* **Work request**
Although the records contain pictures, repeat only the text of every line exactly.

* **Available records**

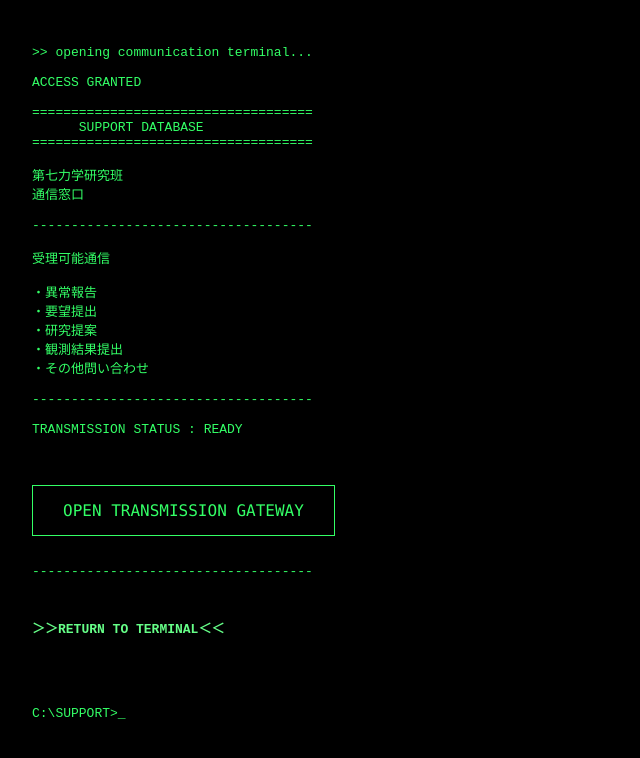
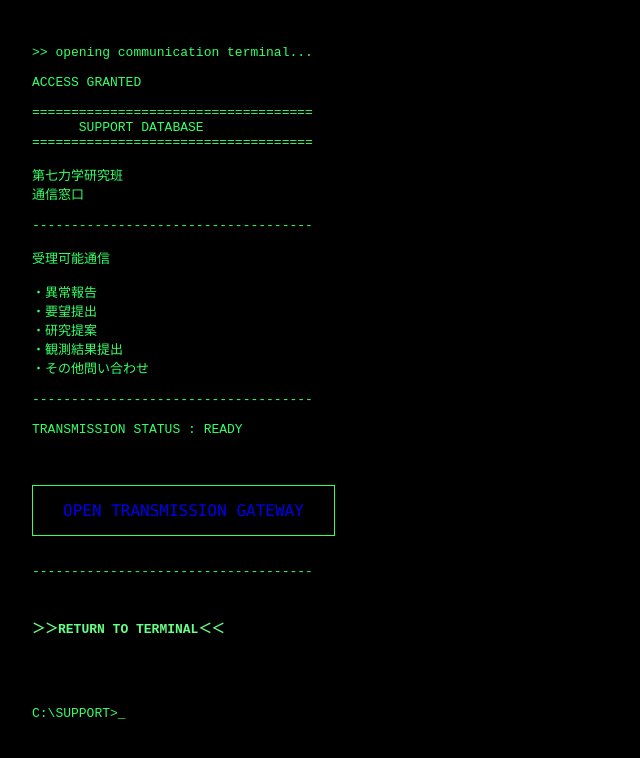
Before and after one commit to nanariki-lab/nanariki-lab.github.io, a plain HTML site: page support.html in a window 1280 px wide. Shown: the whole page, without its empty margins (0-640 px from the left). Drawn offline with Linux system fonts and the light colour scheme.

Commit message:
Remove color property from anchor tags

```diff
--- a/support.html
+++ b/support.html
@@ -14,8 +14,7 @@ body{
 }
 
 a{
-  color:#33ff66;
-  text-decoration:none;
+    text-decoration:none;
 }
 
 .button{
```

* **Written response**
Before and after one commit to nanariki-lab/nanariki-lab.github.io, a plain HTML site: page support.html in a window 1280 px wide. Shown: the whole page, without its empty margins (0-640 px from the left). Drawn offline with Linux system fonts and the light colour scheme.

Commit message:
Remove color property from anchor tags

```diff
--- a/support.html
+++ b/support.html
@@ -14,8 +14,7 @@ body{
 }
 
 a{
-  color:#33ff66;
-  text-decoration:none;
+    text-decoration:none;
 }
 
 .button{
```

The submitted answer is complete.